After printing on Prusa Mk2S

It took me 38 mins to print this one.

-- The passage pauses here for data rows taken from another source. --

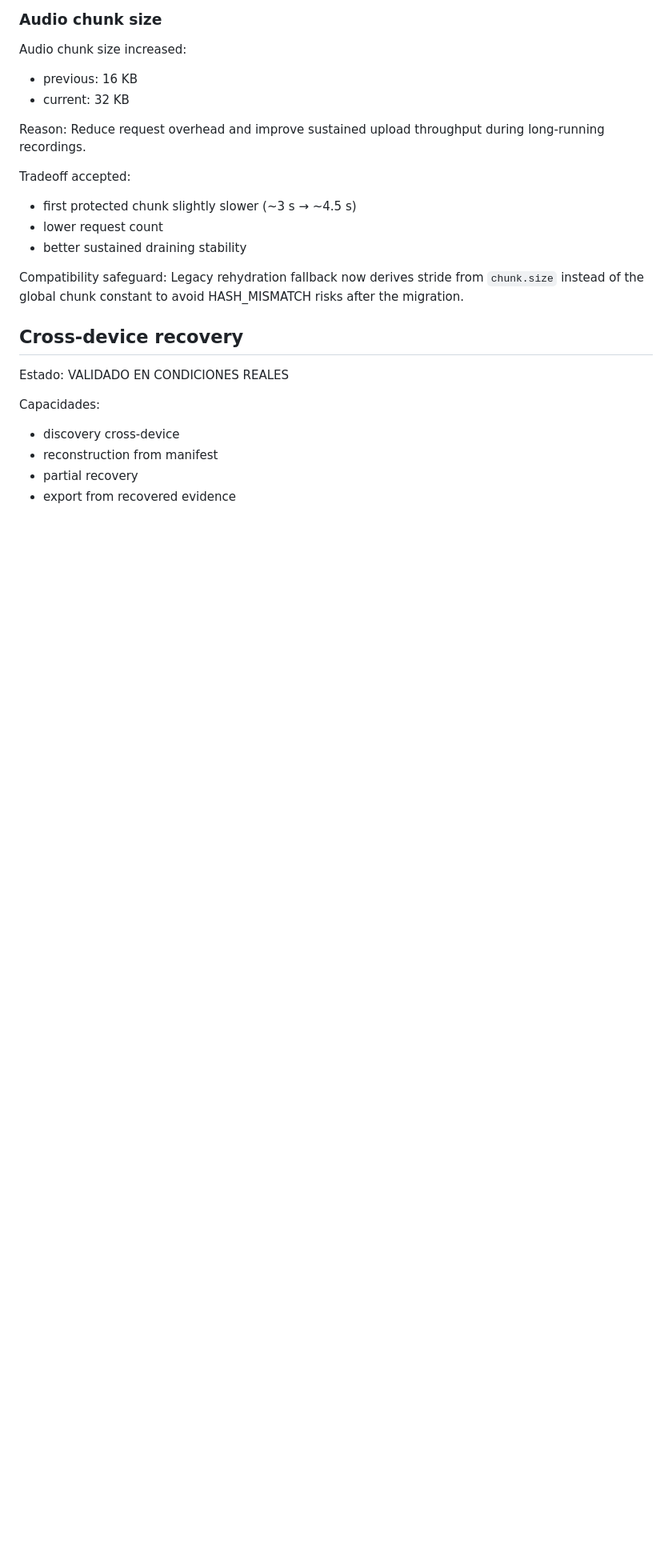
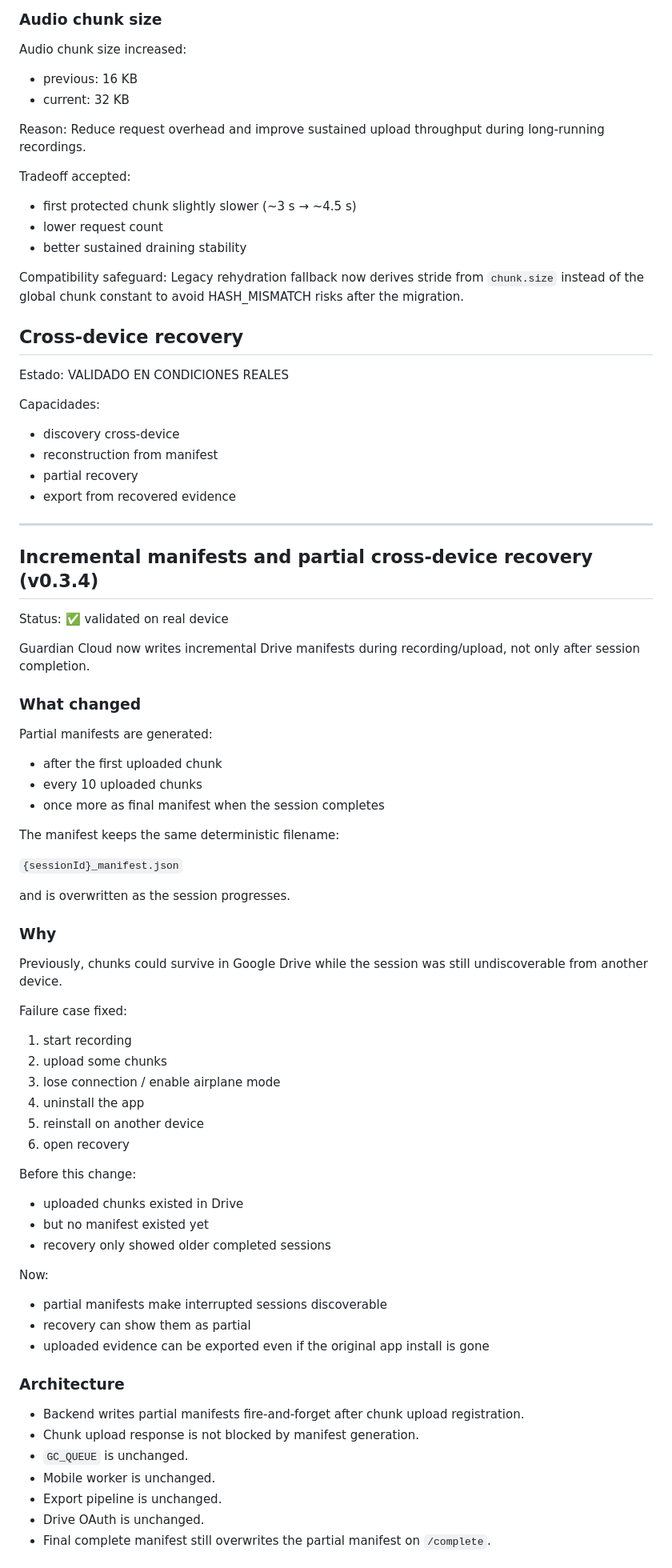
Before and after one commit to diegoamaro-dev/guardian-cloud, a Markdown page: docs/IMPLEMENTATION_STATUS.md, the part around one of its changes. Shown at 80% size. Drawn GitHub-style; blank space fills up the shorter version.

Commit message:
docs(status): document incremental manifests and partial recovery

```diff
--- a/docs/IMPLEMENTATION_STATUS.md
+++ b/docs/IMPLEMENTATION_STATUS.md
@@ -115,3 +115,56 @@ Capacidades:
 - partial recovery
 - export from recovered evidence
 
+---
+
+## Incremental manifests and partial cross-device recovery (v0.3.4)
+
+Status: ✅ validated on real device
+
+Guardian Cloud now writes incremental Drive manifests during recording/upload, not only after session completion.
+
+### What changed
+
+Partial manifests are generated:
+- after the first uploaded chunk
+- every 10 uploaded chunks
+- once more as final manifest when the session completes
+
+The manifest keeps the same deterministic filename:
+
+`{sessionId}_manifest.json`
+
+and is overwritten as the session progresses.
+
+### Why
+
+Previously, chunks could survive in Google Drive while the session was still undiscoverable from another device.
+
+Failure case fixed:
+1. start recording
+2. upload some chunks
+3. lose connection / enable airplane mode
+4. uninstall the app
+5. reinstall on another device
+6. open recovery
+
+Before this change:
+- uploaded chunks existed in Drive
+- but no manifest existed yet
+- recovery only showed older completed sessions
+
+Now:
+- partial manifests make interrupted sessions discoverable
+- recovery can show them as partial
+- uploaded evidence can be exported even if the original app install is gone
+
+### Architecture
+
+- Backend writes partial manifests fire-and-forget after chunk upload registration.
+- Chunk upload response is not blocked by manifest generation.
+- `GC_QUEUE` is unchanged.
+- Mobile worker is unchanged.
+- Export pipeline is unchanged.
+- Drive OAuth is unchanged.
+- Final complete manifest still overwrites the partial manifest on `/complete`.
+
```
Also changed, not shown: other parts of docs/IMPLEMENTATION_STATUS.md (+24 -0 lines).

Usually once printed the surface is such that the model easily can be pulled with hands (sometimes you need to chisel it out as I had to cause it got stuck! as a programmer would usually term it). Start learning Fusion 360 and print your own stuff!

Fusion 360 is free for community edition and if you are a student you get it for free too!

Fusion 360 – https://www.autodesk.com/products/fusion-360/free-trial

St Louis Confluence Lab – https://www.lc.edu/fablab/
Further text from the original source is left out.